Believe me, I’m about as pro-technology as they come. But there’s a point where the technology replaces the human-to-human contact where I have to draw the line. Facebook is the prime example of this. Every time I find out about a very significant event in someone’s life because another friend of mine saw it on Facebook, it really irks me. (I don’t have Facebook myself, so I get the news second-hand when a friend sees a person’s status has changed.)
One example: several months ago a couple broke up. For some reason the first thing people do when this occurs is to log in and change their status. Then the grieving can commence as if that finally makes it official. And by the way, this apparently justifies not telling anyone because “you could have seen it on my Facebook”.

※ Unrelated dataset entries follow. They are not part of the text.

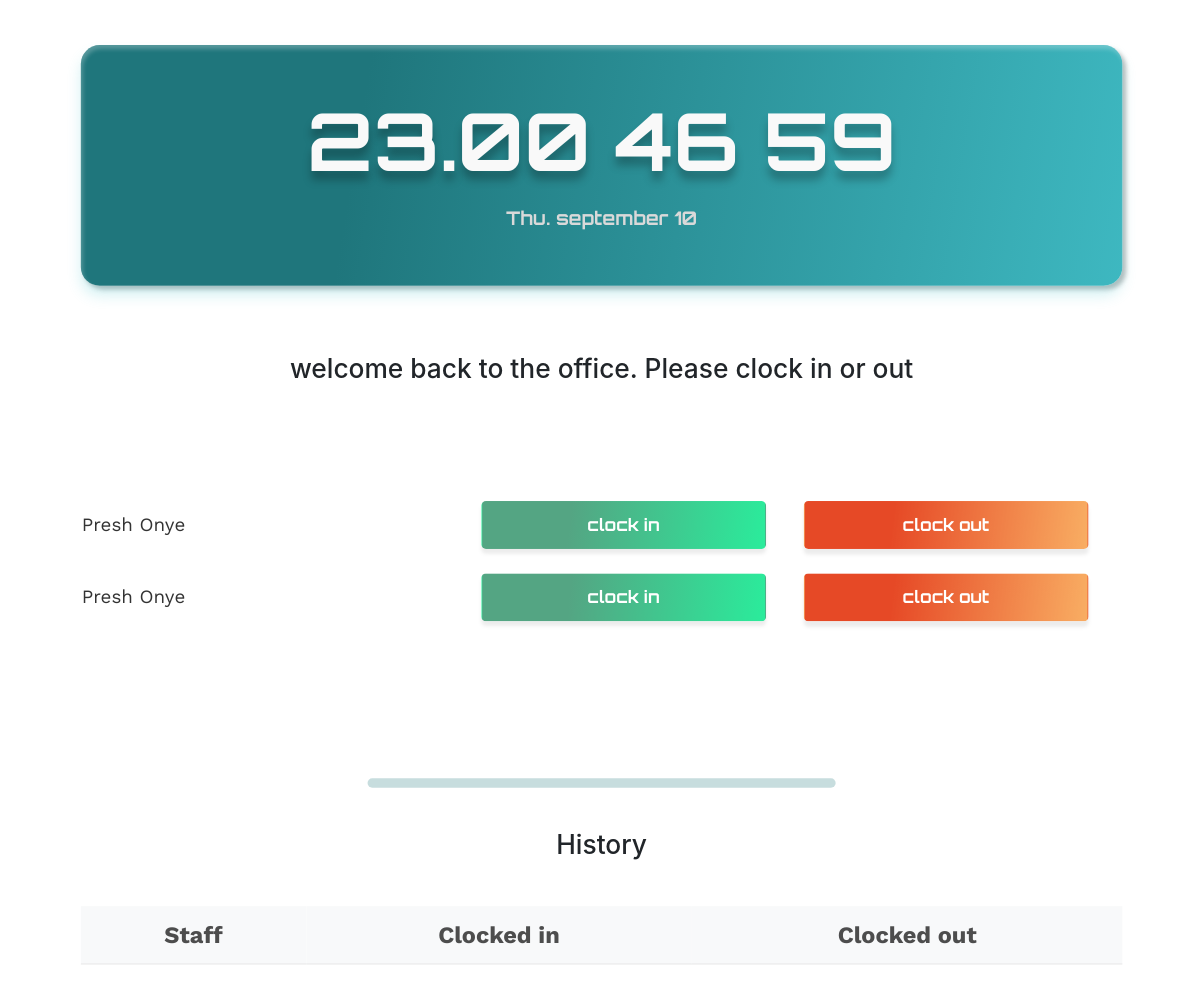
Repository: giprim/clocker
Page: /
An editor plug-in stored every save of this project. The page is shown before and after the next save, followed by the edit.
The browser window is 1280 px wide. The pictures show the whole page, at 94% of full size.
The project was rebuilt for these pictures with package versions that can differ from the ones it lists, and the page was loaded fresh each time.

Above is the page before, as saved 2020-09-11 00:15:36.

After the next save:
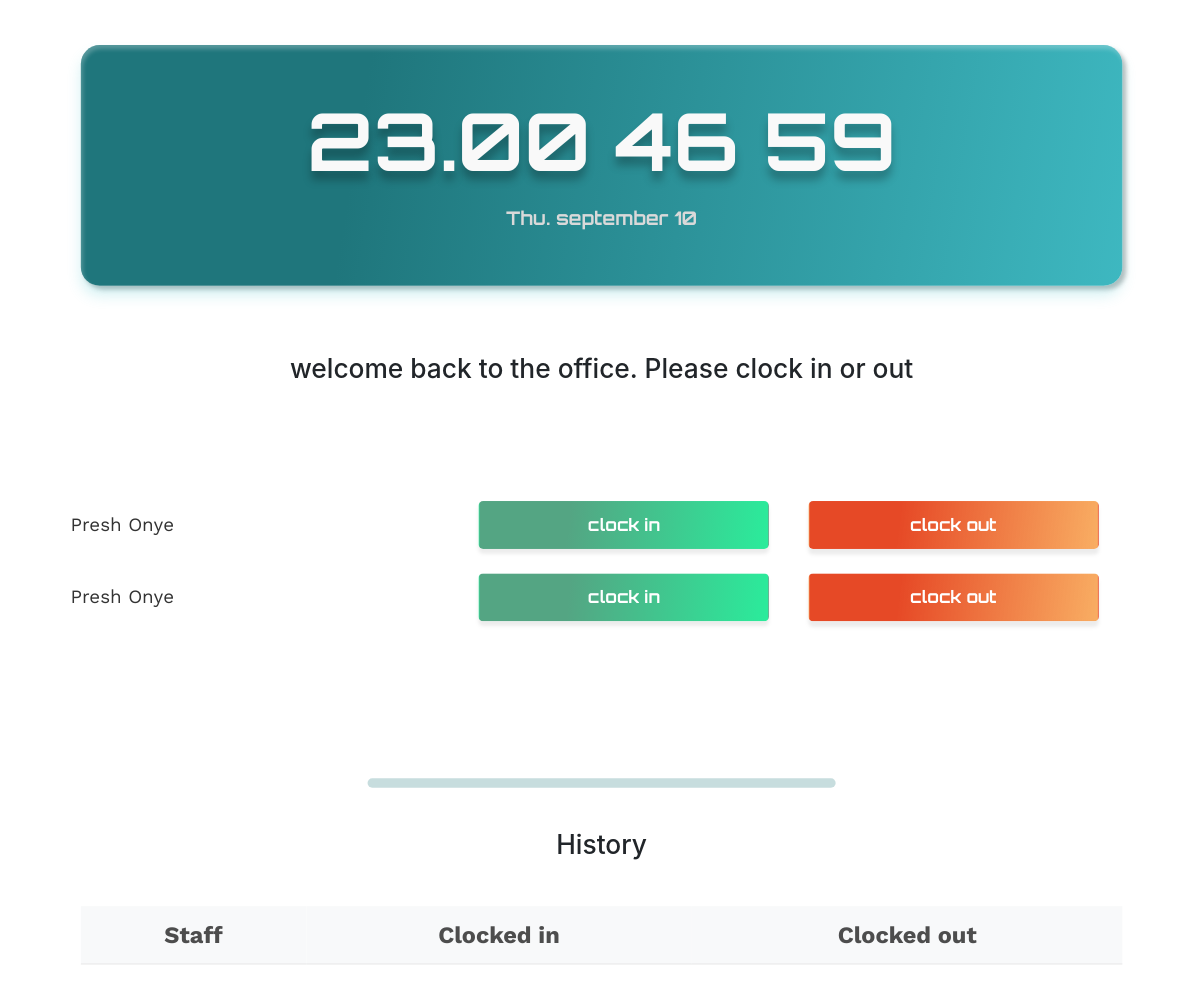
Saved 12 h 37 min later.
--- a/src/App.tsx
+++ b/src/App.tsx
@@ -29,35 +29,37 @@ function App() {
       </div>
 
       {/* welcome  */}
-      <p className='text-center my-5 py-4 h3'>
-        welcome back to the office. Please clock in or out
-      </p>
+      <div className='row'>
+        <p className='text-center my-5 py-4 h3'>
+          welcome back to the office. Please clock in or out
+        </p>
 
-      <table>
-        <thead>
-          <tr>
-            <th></th>
-            <th></th>
-            <th></th>
-          </tr>
-        </thead>
-        <tbody>
-          <tr>
-            <td className='staff'>Presh Onye</td>
-            <td className='row justify-content-evenly'>
-              <button className='btn clockin col-5'> clock in</button>
-              <button className='btn clockout col-5'> clock out</button>
-            </td>
-          </tr>
-          <tr>
-            <td className='staff'>Presh Onye</td>
-            <td className='row justify-content-evenly'>
-              <button className='btn clockin col-5'> clock in</button>
-              <button className='btn clockout col-5'> clock out</button>
-            </td>
-          </tr>
-        </tbody>
-      </table>
+        <table>
+          <thead>
+            <tr>
+              <th></th>
+              <th></th>
+              <th></th>
+            </tr>
+          </thead>
+          <tbody>
+            <tr>
+              <td className='staff'>Presh Onye</td>
+              <td className='row justify-content-evenly'>
+                <button className='btn clockin col-5'> clock in</button>
+                <button className='btn clockout col-5'> clock out</button>
+              </td>
+            </tr>
+            <tr>
+              <td className='staff'>Presh Onye</td>
+              <td className='row justify-content-evenly'>
+                <button className='btn clockin col-5'> clock in</button>
+                <button className='btn clockout col-5'> clock out</button>
+              </td>
+            </tr>
+          </tbody>
+        </table>
+      </div>
 
       <hr />
       <h3 className='text-center mb-5'>History</h3>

Another case (which spurred this little post of mine): a guy I used to know came out of the closet, taking everyone by surprise. Perhaps he was so scared of judgment or maybe he wasn’t completely confident in this decision that it was much simpler and more brave to hide behind a monitor and announce to the world via a keyboard.
I’m not being a hypocrite by the fact that I blog and use Twitter. Anything I say on here invites conversation or is a result of a conversation. Most of it is nonsense anyway. But when people reach the point of using these avenues to not do the right thing by having that person-to-person contact, I would go so far as to say it is not what God intends because the relationship with that person suffers. It’s like emailing someone when you are angry with them, instead of talking to them. It’s a weak, character-miring cop-out. Soapbox off.